Information shown
=====

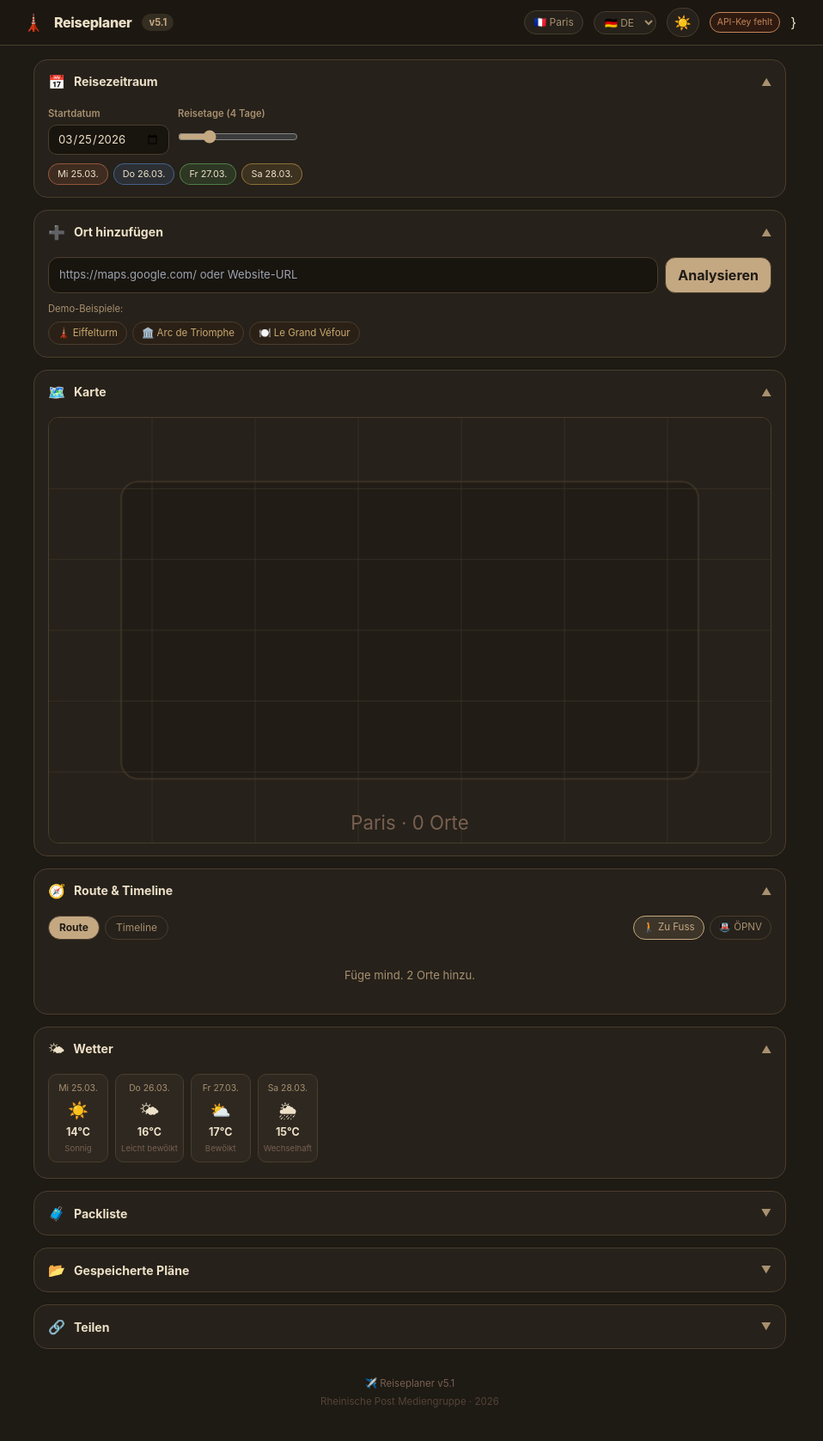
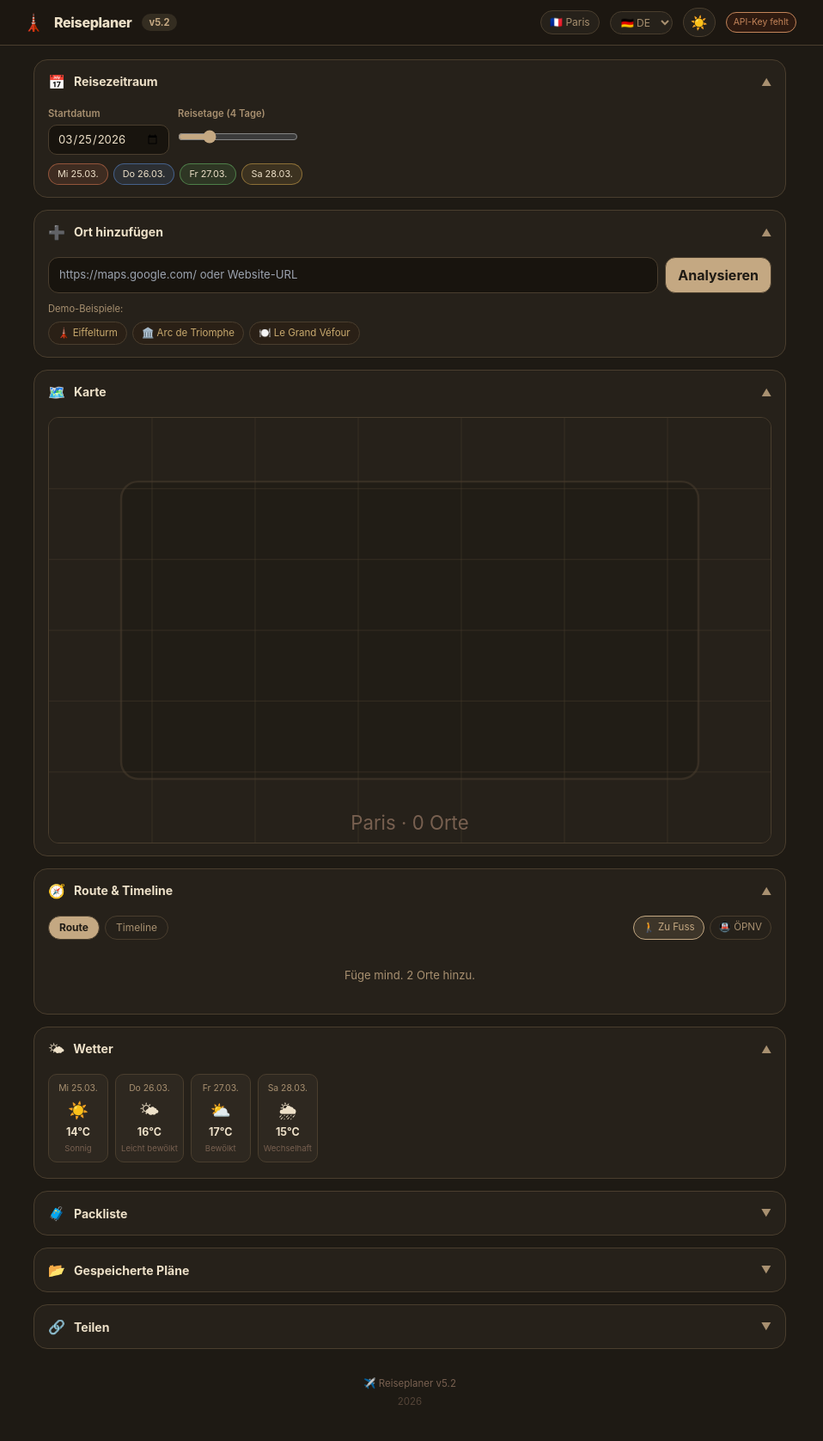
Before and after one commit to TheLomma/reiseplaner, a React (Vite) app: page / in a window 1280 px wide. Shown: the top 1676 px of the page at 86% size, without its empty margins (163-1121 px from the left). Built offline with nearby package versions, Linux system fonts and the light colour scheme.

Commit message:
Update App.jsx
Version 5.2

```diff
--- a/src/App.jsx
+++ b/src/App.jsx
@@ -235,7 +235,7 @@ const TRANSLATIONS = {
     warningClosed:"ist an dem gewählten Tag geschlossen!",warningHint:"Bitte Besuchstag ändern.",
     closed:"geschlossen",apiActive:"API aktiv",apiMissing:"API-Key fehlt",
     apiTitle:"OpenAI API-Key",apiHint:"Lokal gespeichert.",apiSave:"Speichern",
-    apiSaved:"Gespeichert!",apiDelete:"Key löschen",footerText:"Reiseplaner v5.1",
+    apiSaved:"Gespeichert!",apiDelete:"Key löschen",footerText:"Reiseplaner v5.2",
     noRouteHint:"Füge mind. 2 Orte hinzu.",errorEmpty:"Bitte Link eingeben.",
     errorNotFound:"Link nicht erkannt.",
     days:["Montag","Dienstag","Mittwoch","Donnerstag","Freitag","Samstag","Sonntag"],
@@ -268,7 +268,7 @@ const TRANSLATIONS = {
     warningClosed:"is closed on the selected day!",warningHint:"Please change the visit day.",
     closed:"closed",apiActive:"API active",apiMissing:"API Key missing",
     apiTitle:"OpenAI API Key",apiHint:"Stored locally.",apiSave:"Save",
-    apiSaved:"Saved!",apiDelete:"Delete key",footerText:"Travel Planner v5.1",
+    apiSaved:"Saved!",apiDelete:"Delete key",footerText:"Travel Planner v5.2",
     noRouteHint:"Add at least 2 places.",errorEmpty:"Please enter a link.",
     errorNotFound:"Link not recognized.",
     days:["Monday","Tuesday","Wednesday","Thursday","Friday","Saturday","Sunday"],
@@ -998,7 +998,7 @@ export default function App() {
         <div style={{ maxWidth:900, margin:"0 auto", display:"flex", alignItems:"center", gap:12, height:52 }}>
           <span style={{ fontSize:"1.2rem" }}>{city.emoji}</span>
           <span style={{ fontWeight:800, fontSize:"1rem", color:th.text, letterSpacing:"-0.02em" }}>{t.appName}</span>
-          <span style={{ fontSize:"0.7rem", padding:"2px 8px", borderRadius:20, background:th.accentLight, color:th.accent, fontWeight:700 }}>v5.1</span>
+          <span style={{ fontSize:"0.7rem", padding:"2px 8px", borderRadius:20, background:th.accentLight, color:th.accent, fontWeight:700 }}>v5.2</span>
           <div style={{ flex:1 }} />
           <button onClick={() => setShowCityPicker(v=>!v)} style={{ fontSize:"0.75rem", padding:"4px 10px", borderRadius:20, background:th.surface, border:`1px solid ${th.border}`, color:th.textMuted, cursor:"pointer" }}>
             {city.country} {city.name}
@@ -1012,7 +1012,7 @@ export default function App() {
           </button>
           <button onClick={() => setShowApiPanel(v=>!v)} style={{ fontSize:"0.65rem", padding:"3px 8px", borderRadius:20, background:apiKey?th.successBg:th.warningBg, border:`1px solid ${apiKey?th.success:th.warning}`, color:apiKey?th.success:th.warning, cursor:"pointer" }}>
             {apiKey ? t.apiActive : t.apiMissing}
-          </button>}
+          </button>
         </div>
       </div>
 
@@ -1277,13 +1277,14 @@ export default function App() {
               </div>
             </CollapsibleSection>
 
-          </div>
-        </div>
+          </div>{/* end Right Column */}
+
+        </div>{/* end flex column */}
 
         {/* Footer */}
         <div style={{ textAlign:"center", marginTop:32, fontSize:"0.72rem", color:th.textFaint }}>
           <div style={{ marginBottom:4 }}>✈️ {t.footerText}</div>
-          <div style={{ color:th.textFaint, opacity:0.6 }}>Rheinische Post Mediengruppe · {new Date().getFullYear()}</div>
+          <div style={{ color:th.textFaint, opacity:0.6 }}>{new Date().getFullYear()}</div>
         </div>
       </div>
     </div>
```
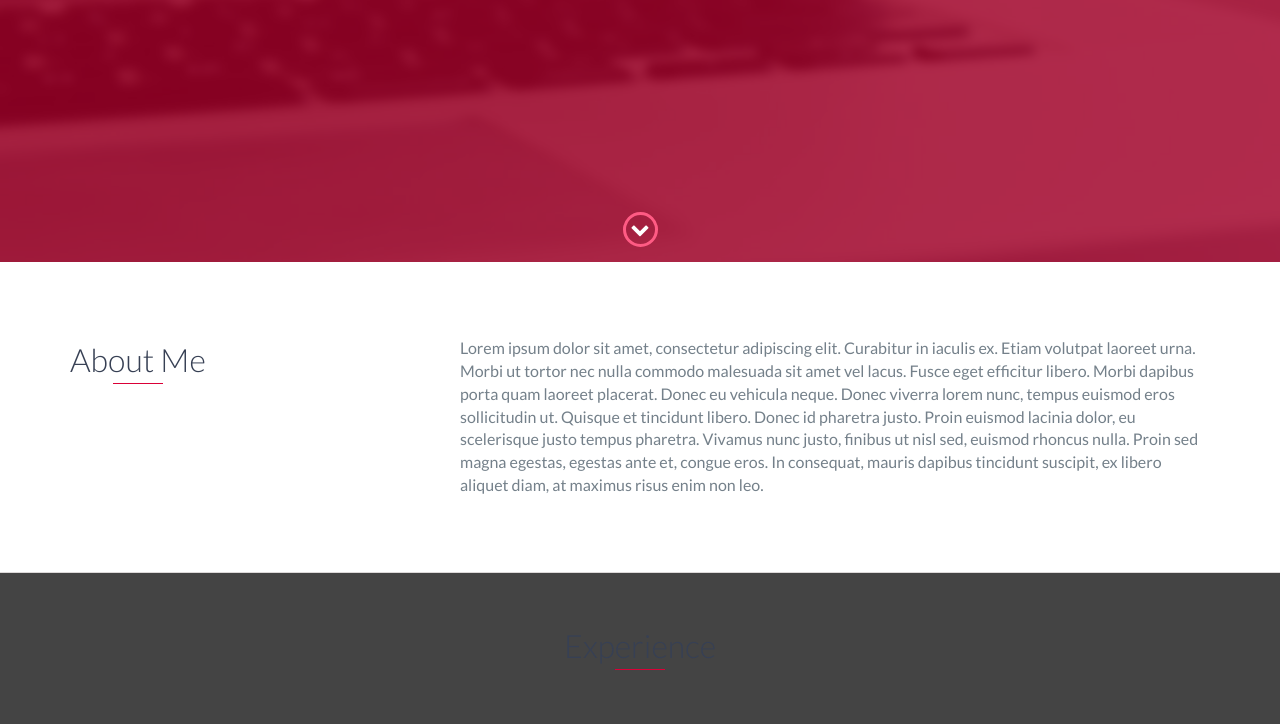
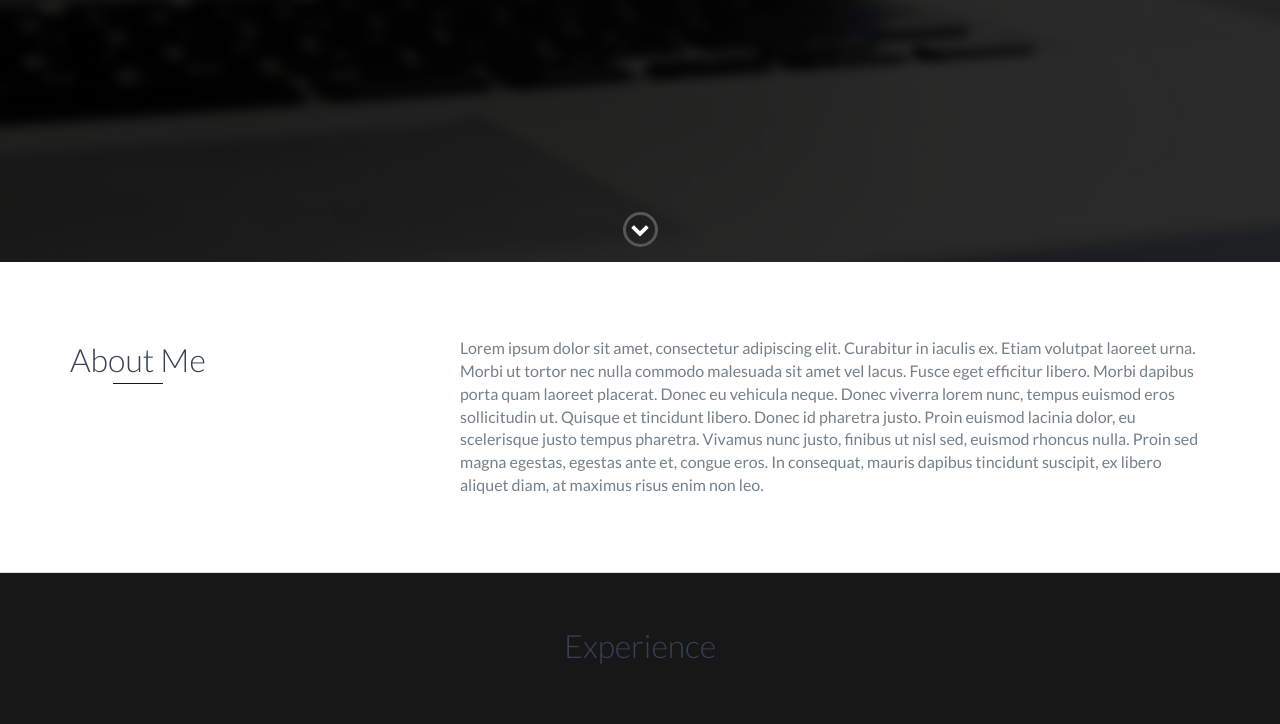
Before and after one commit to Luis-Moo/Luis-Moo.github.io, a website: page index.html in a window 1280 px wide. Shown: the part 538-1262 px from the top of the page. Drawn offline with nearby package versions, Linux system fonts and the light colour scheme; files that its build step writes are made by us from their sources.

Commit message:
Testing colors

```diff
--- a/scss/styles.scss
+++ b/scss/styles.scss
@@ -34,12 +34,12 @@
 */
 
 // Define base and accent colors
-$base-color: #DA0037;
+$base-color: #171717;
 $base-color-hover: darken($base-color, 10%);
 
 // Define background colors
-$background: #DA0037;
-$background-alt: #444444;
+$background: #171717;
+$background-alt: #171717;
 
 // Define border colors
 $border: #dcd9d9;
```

=====

Instructions for the task
Report all lines of the material that contain the word "button".

Task solution
           <button onClick={() => setShowCityPicker(v=>!v)} style={{ fontSize:"0.75rem", padding:"4px 10px", borderRadius:20, background:th.surface, border:`1px solid ${th.border}`, color:th.textMuted, cursor:"pointer" }}>
           </button>
           <button onClick={() => setShowApiPanel(v=>!v)} style={{ fontSize:"0.65rem", padding:"3px 8px", borderRadius:20, background:apiKey?th.successBg:th.warningBg, border:`1px solid ${apiKey?th.success:th.warning}`, color:apiKey?th.success:th.warning, cursor:"pointer" }}>
-          </button>}
+          </button>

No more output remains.